§ How to complete this task: Please set down the entire listing exactly.

§ Input records:

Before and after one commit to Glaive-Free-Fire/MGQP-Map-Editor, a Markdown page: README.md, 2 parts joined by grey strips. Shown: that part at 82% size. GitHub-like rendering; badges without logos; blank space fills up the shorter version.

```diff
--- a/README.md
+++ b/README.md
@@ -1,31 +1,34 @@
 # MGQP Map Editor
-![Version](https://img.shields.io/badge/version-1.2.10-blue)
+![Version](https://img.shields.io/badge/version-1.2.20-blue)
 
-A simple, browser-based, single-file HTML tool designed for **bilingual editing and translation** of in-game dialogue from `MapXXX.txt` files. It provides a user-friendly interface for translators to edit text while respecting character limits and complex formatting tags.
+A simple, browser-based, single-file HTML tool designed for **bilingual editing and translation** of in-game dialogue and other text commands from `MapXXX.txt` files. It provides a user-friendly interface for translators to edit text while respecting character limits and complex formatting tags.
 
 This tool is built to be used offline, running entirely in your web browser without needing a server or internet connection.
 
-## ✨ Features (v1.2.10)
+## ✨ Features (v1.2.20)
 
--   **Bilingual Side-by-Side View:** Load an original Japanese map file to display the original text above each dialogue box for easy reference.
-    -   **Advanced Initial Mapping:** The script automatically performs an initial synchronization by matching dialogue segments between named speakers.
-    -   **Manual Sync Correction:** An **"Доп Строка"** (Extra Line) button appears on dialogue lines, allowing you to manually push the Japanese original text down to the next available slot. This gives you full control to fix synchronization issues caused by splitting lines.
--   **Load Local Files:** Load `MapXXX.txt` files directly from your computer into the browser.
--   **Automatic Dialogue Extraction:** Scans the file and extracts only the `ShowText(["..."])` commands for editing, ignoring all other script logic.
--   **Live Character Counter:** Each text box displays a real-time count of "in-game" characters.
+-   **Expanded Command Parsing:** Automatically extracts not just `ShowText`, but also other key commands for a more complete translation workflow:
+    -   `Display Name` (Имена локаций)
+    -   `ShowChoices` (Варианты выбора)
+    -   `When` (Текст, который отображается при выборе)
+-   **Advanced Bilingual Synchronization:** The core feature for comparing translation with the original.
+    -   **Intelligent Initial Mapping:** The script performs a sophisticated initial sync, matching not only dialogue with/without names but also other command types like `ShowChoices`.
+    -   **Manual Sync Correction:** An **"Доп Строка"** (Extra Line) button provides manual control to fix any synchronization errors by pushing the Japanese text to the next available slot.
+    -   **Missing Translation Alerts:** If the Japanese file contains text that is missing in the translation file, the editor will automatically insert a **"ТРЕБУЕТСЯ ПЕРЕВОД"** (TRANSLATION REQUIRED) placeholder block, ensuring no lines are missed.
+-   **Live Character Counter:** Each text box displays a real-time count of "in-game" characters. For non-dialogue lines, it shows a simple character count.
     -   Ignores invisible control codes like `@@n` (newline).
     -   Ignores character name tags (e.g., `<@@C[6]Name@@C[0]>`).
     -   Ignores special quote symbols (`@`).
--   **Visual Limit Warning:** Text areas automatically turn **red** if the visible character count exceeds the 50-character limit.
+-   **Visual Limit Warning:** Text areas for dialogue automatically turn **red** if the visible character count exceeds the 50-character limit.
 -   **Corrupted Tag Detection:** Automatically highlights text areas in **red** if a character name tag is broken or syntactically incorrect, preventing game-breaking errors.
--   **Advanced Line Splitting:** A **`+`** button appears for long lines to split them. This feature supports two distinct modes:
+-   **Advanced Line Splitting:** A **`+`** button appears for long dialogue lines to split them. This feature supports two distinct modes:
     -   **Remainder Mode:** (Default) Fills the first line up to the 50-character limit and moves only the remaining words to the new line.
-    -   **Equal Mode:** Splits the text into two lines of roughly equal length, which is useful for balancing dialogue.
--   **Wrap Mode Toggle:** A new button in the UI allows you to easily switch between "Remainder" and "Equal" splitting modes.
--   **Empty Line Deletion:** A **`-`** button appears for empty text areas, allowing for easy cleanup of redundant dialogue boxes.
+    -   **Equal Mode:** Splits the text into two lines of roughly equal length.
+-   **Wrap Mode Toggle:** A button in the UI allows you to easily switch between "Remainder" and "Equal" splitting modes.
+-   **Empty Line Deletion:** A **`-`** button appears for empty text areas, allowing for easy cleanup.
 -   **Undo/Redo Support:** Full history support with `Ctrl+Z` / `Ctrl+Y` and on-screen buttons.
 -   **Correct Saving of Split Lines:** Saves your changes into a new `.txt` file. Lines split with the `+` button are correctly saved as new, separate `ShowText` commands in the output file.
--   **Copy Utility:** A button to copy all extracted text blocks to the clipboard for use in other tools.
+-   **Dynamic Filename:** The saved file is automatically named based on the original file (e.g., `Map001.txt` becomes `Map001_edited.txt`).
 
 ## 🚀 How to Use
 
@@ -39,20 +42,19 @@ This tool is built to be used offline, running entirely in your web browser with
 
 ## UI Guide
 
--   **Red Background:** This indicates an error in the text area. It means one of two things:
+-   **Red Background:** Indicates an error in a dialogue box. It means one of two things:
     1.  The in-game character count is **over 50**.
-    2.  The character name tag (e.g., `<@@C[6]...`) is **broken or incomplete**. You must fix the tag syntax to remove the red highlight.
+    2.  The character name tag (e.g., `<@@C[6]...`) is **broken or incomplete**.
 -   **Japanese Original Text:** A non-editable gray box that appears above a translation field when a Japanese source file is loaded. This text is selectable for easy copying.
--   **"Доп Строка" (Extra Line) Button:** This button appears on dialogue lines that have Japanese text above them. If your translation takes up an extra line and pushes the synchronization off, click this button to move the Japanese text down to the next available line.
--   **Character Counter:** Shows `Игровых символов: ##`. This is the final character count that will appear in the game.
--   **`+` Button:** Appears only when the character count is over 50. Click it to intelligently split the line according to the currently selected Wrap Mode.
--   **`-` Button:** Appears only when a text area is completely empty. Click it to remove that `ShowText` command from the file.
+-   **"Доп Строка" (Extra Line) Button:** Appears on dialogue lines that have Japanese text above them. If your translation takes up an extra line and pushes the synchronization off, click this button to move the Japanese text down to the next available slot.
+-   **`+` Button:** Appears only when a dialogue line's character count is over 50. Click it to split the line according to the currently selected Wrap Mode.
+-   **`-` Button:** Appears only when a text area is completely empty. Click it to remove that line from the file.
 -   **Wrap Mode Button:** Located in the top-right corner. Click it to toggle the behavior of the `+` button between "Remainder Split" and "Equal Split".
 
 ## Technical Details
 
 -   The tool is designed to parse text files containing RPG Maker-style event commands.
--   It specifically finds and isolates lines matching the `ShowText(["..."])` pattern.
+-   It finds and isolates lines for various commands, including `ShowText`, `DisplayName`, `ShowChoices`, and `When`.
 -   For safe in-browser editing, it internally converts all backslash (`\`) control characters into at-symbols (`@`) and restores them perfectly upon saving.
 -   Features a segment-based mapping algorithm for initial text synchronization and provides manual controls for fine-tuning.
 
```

§ Your solution:
Before and after one commit to Glaive-Free-Fire/MGQP-Map-Editor, a Markdown page: README.md, 2 parts joined by grey strips. Shown: that part at 82% size. GitHub-like rendering; badges without logos; blank space fills up the shorter version.

```diff
--- a/README.md
+++ b/README.md
@@ -1,31 +1,34 @@
 # MGQP Map Editor
-![Version](https://img.shields.io/badge/version-1.2.10-blue)
+![Version](https://img.shields.io/badge/version-1.2.20-blue)
 
-A simple, browser-based, single-file HTML tool designed for **bilingual editing and translation** of in-game dialogue from `MapXXX.txt` files. It provides a user-friendly interface for translators to edit text while respecting character limits and complex formatting tags.
+A simple, browser-based, single-file HTML tool designed for **bilingual editing and translation** of in-game dialogue and other text commands from `MapXXX.txt` files. It provides a user-friendly interface for translators to edit text while respecting character limits and complex formatting tags.
 
 This tool is built to be used offline, running entirely in your web browser without needing a server or internet connection.
 
-## ✨ Features (v1.2.10)
+## ✨ Features (v1.2.20)
 
--   **Bilingual Side-by-Side View:** Load an original Japanese map file to display the original text above each dialogue box for easy reference.
-    -   **Advanced Initial Mapping:** The script automatically performs an initial synchronization by matching dialogue segments between named speakers.
-    -   **Manual Sync Correction:** An **"Доп Строка"** (Extra Line) button appears on dialogue lines, allowing you to manually push the Japanese original text down to the next available slot. This gives you full control to fix synchronization issues caused by splitting lines.
--   **Load Local Files:** Load `MapXXX.txt` files directly from your computer into the browser.
--   **Automatic Dialogue Extraction:** Scans the file and extracts only the `ShowText(["..."])` commands for editing, ignoring all other script logic.
--   **Live Character Counter:** Each text box displays a real-time count of "in-game" characters.
+-   **Expanded Command Parsing:** Automatically extracts not just `ShowText`, but also other key commands for a more complete translation workflow:
+    -   `Display Name` (Имена локаций)
+    -   `ShowChoices` (Варианты выбора)
+    -   `When` (Текст, который отображается при выборе)
+-   **Advanced Bilingual Synchronization:** The core feature for comparing translation with the original.
+    -   **Intelligent Initial Mapping:** The script performs a sophisticated initial sync, matching not only dialogue with/without names but also other command types like `ShowChoices`.
+    -   **Manual Sync Correction:** An **"Доп Строка"** (Extra Line) button provides manual control to fix any synchronization errors by pushing the Japanese text to the next available slot.
+    -   **Missing Translation Alerts:** If the Japanese file contains text that is missing in the translation file, the editor will automatically insert a **"ТРЕБУЕТСЯ ПЕРЕВОД"** (TRANSLATION REQUIRED) placeholder block, ensuring no lines are missed.
+-   **Live Character Counter:** Each text box displays a real-time count of "in-game" characters. For non-dialogue lines, it shows a simple character count.
     -   Ignores invisible control codes like `@@n` (newline).
     -   Ignores character name tags (e.g., `<@@C[6]Name@@C[0]>`).
     -   Ignores special quote symbols (`@`).
--   **Visual Limit Warning:** Text areas automatically turn **red** if the visible character count exceeds the 50-character limit.
+-   **Visual Limit Warning:** Text areas for dialogue automatically turn **red** if the visible character count exceeds the 50-character limit.
 -   **Corrupted Tag Detection:** Automatically highlights text areas in **red** if a character name tag is broken or syntactically incorrect, preventing game-breaking errors.
--   **Advanced Line Splitting:** A **`+`** button appears for long lines to split them. This feature supports two distinct modes:
+-   **Advanced Line Splitting:** A **`+`** button appears for long dialogue lines to split them. This feature supports two distinct modes:
     -   **Remainder Mode:** (Default) Fills the first line up to the 50-character limit and moves only the remaining words to the new line.
-    -   **Equal Mode:** Splits the text into two lines of roughly equal length, which is useful for balancing dialogue.
--   **Wrap Mode Toggle:** A new button in the UI allows you to easily switch between "Remainder" and "Equal" splitting modes.
--   **Empty Line Deletion:** A **`-`** button appears for empty text areas, allowing for easy cleanup of redundant dialogue boxes.
+    -   **Equal Mode:** Splits the text into two lines of roughly equal length.
+-   **Wrap Mode Toggle:** A button in the UI allows you to easily switch between "Remainder" and "Equal" splitting modes.
+-   **Empty Line Deletion:** A **`-`** button appears for empty text areas, allowing for easy cleanup.
 -   **Undo/Redo Support:** Full history support with `Ctrl+Z` / `Ctrl+Y` and on-screen buttons.
 -   **Correct Saving of Split Lines:** Saves your changes into a new `.txt` file. Lines split with the `+` button are correctly saved as new, separate `ShowText` commands in the output file.
--   **Copy Utility:** A button to copy all extracted text blocks to the clipboard for use in other tools.
+-   **Dynamic Filename:** The saved file is automatically named based on the original file (e.g., `Map001.txt` becomes `Map001_edited.txt`).
 
 ## 🚀 How to Use
 
@@ -39,20 +42,19 @@ This tool is built to be used offline, running entirely in your web browser with
 
 ## UI Guide
 
--   **Red Background:** This indicates an error in the text area. It means one of two things:
+-   **Red Background:** Indicates an error in a dialogue box. It means one of two things:
     1.  The in-game character count is **over 50**.
-    2.  The character name tag (e.g., `<@@C[6]...`) is **broken or incomplete**. You must fix the tag syntax to remove the red highlight.
+    2.  The character name tag (e.g., `<@@C[6]...`) is **broken or incomplete**.
 -   **Japanese Original Text:** A non-editable gray box that appears above a translation field when a Japanese source file is loaded. This text is selectable for easy copying.
--   **"Доп Строка" (Extra Line) Button:** This button appears on dialogue lines that have Japanese text above them. If your translation takes up an extra line and pushes the synchronization off, click this button to move the Japanese text down to the next available line.
--   **Character Counter:** Shows `Игровых символов: ##`. This is the final character count that will appear in the game.
--   **`+` Button:** Appears only when the character count is over 50. Click it to intelligently split the line according to the currently selected Wrap Mode.
--   **`-` Button:** Appears only when a text area is completely empty. Click it to remove that `ShowText` command from the file.
+-   **"Доп Строка" (Extra Line) Button:** Appears on dialogue lines that have Japanese text above them. If your translation takes up an extra line and pushes the synchronization off, click this button to move the Japanese text down to the next available slot.
+-   **`+` Button:** Appears only when a dialogue line's character count is over 50. Click it to split the line according to the currently selected Wrap Mode.
+-   **`-` Button:** Appears only when a text area is completely empty. Click it to remove that line from the file.
 -   **Wrap Mode Button:** Located in the top-right corner. Click it to toggle the behavior of the `+` button between "Remainder Split" and "Equal Split".
 
 ## Technical Details
 
 -   The tool is designed to parse text files containing RPG Maker-style event commands.
--   It specifically finds and isolates lines matching the `ShowText(["..."])` pattern.
+-   It finds and isolates lines for various commands, including `ShowText`, `DisplayName`, `ShowChoices`, and `When`.
 -   For safe in-browser editing, it internally converts all backslash (`\`) control characters into at-symbols (`@`) and restores them perfectly upon saving.
 -   Features a segment-based mapping algorithm for initial text synchronization and provides manual controls for fine-tuning.
 
```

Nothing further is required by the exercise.